"And just whom have you met, Colonel
O'Leary?" asked the Señorita Elena with a touch of doubt in her
voice. She wanted to see if the ‘gentlemen’ were indeed ‘grand.’
"Why, Don Alejandro de la Vega and his son,
Diego. Diego and I went shopping at the general store this morning and
he’s a fine judge of the latest fashion," O’Leary remarked
He could see that the priest and the young lady
were both impressed by his new social acquaintances. "Do you know
them well, by any chance?" he asked her.
"Oh, yes," she replied. "The De la
Vegas are very close to my family. They are our neighbors and one of the
most important families in all of Los Angeles."
"As is Señorita Elena's. Her father, Don
Ignacio, is also an important ranchero. I am sure you will meet him,"
said Padre Felipe. "And here comes Señora Torres in her
"Now, Holy Father," whispered O’Leary
in a confidential tone, just loud enough to be overheard by the young
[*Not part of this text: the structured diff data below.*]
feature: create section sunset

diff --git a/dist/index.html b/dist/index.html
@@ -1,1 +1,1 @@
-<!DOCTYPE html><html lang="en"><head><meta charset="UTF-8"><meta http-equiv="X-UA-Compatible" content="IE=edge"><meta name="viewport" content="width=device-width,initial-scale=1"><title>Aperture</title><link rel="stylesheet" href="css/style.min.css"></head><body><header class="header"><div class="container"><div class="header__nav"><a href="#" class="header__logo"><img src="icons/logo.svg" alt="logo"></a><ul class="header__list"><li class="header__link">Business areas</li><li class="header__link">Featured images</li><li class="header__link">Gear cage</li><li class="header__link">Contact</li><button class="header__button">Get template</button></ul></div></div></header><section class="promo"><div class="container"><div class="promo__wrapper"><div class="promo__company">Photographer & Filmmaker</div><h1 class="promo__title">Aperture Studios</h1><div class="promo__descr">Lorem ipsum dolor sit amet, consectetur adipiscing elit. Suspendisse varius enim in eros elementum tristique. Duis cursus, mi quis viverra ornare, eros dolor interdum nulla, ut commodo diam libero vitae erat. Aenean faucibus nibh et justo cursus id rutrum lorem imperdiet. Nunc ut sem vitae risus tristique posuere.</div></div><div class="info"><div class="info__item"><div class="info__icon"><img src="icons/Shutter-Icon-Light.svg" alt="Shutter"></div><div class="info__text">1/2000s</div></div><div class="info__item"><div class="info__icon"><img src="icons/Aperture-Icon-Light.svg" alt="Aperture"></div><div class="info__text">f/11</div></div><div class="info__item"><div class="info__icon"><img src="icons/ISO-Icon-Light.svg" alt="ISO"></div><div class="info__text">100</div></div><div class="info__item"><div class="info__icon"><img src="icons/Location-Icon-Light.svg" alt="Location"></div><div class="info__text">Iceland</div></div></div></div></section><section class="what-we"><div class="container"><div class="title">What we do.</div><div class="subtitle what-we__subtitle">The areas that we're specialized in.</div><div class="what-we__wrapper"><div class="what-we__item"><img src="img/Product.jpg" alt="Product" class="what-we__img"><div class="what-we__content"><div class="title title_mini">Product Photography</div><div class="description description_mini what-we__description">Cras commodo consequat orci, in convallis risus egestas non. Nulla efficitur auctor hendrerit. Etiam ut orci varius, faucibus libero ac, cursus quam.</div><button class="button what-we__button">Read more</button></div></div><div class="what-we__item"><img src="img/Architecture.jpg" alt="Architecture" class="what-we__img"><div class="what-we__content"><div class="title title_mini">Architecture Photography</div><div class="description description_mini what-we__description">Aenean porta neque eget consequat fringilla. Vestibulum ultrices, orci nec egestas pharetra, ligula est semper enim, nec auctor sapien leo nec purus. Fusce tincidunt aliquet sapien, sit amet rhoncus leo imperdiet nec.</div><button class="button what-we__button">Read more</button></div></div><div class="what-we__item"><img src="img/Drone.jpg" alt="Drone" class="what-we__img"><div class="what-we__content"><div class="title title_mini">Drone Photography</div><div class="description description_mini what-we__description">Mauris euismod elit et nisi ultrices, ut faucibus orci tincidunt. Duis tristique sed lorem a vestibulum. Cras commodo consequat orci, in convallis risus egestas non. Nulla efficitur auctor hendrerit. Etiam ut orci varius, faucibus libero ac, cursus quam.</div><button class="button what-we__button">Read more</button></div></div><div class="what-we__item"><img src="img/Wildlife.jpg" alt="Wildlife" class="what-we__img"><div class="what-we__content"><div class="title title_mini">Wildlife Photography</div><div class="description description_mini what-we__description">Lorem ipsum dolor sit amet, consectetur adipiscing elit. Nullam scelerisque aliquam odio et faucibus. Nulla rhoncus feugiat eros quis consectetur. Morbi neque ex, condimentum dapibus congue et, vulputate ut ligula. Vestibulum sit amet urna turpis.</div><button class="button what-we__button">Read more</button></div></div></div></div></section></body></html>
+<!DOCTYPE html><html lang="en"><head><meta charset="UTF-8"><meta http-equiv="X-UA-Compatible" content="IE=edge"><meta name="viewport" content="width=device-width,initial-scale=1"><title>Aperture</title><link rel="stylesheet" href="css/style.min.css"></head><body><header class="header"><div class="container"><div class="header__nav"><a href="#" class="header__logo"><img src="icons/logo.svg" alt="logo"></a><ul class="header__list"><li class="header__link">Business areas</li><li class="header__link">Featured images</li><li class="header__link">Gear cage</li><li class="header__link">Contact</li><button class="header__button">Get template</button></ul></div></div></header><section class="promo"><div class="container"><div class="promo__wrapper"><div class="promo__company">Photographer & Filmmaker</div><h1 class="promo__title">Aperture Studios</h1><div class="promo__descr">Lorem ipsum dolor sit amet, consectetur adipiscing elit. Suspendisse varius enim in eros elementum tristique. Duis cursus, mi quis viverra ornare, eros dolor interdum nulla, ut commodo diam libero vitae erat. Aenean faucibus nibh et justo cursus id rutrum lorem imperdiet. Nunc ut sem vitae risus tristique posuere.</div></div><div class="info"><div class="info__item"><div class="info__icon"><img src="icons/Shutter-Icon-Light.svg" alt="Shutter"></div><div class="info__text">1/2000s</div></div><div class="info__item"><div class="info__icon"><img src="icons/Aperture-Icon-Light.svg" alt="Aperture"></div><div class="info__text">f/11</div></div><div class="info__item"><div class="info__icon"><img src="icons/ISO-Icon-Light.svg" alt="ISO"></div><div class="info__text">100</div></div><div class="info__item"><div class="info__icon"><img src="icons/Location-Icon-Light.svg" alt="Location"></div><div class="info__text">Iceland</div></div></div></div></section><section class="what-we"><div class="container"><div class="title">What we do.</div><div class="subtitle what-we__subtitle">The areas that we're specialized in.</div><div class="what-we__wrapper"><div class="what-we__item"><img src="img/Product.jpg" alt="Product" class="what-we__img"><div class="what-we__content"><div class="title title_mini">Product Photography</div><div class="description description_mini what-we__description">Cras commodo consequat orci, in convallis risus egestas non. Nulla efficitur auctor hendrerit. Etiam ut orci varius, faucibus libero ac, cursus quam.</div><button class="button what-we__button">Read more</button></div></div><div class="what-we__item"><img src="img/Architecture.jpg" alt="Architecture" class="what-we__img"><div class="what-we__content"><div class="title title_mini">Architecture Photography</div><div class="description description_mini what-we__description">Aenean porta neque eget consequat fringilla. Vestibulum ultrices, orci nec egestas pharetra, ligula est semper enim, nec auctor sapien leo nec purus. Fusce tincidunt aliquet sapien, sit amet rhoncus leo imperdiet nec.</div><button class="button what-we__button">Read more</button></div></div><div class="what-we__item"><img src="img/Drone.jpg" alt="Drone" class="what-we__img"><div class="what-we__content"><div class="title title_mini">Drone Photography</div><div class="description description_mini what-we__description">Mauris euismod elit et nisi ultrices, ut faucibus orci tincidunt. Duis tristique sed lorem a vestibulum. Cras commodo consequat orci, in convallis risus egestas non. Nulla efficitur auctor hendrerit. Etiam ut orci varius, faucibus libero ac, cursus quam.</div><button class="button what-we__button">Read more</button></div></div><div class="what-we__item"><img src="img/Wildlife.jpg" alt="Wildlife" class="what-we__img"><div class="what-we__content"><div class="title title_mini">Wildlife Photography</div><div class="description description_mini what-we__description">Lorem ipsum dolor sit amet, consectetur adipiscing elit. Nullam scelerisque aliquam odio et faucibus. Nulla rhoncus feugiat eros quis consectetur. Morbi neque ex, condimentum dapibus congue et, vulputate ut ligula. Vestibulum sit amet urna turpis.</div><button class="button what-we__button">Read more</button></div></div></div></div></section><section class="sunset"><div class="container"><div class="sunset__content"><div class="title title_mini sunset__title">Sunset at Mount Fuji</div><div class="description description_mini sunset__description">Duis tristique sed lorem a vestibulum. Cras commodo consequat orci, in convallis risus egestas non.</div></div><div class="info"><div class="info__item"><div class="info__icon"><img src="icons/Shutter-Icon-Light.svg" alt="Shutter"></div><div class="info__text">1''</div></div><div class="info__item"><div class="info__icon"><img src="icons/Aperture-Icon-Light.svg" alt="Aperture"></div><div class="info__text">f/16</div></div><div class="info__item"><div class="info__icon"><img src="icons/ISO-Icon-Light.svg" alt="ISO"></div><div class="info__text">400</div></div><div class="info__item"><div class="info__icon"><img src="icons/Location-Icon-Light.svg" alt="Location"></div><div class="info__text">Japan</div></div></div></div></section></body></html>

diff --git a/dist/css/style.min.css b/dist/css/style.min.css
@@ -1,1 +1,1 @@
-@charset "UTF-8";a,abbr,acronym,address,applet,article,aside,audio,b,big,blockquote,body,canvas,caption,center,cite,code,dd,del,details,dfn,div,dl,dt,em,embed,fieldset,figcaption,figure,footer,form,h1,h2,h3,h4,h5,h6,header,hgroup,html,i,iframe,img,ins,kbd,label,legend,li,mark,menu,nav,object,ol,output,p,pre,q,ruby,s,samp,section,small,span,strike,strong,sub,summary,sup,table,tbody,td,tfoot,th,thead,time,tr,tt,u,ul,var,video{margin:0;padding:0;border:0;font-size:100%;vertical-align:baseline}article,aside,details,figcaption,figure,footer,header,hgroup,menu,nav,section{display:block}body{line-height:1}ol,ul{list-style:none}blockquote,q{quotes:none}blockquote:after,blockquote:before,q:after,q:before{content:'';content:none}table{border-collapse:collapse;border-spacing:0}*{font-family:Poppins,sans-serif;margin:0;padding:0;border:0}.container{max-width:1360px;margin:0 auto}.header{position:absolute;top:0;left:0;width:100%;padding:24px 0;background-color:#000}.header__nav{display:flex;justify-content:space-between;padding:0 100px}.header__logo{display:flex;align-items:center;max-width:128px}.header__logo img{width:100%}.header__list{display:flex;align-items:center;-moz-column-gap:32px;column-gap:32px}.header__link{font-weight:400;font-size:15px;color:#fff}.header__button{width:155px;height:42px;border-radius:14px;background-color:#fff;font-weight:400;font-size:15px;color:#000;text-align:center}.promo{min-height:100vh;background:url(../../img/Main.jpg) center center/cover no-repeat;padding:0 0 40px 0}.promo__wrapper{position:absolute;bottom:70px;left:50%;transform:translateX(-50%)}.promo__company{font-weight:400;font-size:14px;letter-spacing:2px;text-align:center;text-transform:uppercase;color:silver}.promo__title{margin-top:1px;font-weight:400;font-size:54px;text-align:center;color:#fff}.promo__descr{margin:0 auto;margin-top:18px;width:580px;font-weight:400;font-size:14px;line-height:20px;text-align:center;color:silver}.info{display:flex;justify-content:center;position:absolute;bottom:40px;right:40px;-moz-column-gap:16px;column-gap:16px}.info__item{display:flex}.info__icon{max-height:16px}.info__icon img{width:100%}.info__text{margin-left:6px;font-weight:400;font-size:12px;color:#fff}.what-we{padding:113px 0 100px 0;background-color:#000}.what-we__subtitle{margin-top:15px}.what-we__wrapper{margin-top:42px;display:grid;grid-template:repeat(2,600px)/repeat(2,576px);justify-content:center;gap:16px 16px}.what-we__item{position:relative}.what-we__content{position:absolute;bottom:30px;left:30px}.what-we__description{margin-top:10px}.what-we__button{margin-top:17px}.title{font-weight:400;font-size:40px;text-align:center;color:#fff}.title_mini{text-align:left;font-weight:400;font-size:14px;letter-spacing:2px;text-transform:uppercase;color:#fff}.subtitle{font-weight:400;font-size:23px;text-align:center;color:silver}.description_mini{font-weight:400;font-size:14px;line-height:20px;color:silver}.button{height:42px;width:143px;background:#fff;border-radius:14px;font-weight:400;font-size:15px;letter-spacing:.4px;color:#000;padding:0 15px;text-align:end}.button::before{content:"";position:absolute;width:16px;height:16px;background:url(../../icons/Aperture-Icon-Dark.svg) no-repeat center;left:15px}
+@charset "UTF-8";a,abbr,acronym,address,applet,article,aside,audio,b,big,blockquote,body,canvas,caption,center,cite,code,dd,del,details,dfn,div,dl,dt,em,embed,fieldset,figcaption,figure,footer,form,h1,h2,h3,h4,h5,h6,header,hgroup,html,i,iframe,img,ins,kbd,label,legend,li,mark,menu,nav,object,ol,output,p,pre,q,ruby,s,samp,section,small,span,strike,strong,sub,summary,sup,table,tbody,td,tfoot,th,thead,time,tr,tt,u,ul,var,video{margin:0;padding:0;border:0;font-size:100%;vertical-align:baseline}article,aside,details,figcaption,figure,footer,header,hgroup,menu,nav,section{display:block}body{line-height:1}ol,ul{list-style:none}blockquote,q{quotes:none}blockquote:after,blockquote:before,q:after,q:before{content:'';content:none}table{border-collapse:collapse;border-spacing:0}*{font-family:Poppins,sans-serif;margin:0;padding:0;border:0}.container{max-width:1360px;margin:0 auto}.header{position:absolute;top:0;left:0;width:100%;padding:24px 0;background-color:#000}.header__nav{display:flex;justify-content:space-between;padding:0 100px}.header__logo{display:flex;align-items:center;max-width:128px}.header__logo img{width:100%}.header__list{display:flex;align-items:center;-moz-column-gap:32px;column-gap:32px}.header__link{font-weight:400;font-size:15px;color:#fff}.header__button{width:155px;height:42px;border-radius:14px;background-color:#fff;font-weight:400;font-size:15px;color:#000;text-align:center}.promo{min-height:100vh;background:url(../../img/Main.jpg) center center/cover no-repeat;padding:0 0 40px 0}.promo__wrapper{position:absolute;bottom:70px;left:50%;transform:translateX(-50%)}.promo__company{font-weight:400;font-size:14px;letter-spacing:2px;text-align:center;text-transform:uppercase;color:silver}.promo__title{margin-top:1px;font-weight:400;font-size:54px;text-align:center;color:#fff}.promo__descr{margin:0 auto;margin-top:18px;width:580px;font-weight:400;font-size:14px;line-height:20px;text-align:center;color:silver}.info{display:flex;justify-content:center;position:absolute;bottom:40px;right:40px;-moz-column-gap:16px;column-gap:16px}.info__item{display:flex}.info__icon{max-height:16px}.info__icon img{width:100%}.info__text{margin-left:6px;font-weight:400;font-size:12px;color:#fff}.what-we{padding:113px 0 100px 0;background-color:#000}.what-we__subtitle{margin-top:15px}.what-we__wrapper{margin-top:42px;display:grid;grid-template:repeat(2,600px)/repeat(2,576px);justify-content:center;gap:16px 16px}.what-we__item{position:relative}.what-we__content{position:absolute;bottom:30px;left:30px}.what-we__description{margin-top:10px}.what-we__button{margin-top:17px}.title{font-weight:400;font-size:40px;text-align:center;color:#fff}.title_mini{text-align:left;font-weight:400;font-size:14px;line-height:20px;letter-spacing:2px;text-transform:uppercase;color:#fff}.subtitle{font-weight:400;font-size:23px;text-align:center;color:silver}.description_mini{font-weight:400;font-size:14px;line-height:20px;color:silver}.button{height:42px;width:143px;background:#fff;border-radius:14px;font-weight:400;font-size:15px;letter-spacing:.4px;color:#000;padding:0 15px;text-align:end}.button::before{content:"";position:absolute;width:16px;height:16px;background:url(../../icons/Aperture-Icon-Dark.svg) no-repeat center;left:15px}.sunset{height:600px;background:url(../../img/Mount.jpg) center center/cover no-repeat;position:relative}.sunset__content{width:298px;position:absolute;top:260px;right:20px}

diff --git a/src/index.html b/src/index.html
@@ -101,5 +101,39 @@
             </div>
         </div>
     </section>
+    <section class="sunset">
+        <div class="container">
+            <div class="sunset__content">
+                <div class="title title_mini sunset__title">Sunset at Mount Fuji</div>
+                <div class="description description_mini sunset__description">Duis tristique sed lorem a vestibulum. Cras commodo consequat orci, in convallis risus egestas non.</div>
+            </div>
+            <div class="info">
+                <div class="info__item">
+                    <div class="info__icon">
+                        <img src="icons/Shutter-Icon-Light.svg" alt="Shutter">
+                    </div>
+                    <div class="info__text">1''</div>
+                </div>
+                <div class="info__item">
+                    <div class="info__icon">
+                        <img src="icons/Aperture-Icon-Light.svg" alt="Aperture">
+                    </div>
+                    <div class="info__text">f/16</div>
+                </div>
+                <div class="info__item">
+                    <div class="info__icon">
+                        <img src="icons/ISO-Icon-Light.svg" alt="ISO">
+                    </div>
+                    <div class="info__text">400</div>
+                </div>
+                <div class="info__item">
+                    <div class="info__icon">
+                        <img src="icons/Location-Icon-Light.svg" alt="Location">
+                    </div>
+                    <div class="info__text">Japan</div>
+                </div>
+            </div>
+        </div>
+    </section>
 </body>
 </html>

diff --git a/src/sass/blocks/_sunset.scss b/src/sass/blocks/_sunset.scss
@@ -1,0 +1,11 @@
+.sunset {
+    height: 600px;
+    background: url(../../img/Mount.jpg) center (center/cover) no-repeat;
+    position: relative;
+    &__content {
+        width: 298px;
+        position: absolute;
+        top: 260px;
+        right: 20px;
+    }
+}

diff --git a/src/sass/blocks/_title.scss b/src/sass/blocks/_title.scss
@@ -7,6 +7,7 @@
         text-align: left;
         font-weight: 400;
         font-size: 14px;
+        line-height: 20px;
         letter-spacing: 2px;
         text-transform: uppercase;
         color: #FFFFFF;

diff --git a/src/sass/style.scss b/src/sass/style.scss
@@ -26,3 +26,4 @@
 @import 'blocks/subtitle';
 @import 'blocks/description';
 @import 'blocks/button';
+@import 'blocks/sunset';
lady, "don’t say anything about my royal blood. I just want to be
introduced as plain Colonel O’Leary of the Irish Regiment. None of my
other titles are important. It might tend to create distance between us
and I left all that behind me in Spain. It’s a new world, it is, and
that’s why I’m here."
"Very well, Colonel," the priest replied. "Ah, good day, Señora Torres. What a beautiful day it is."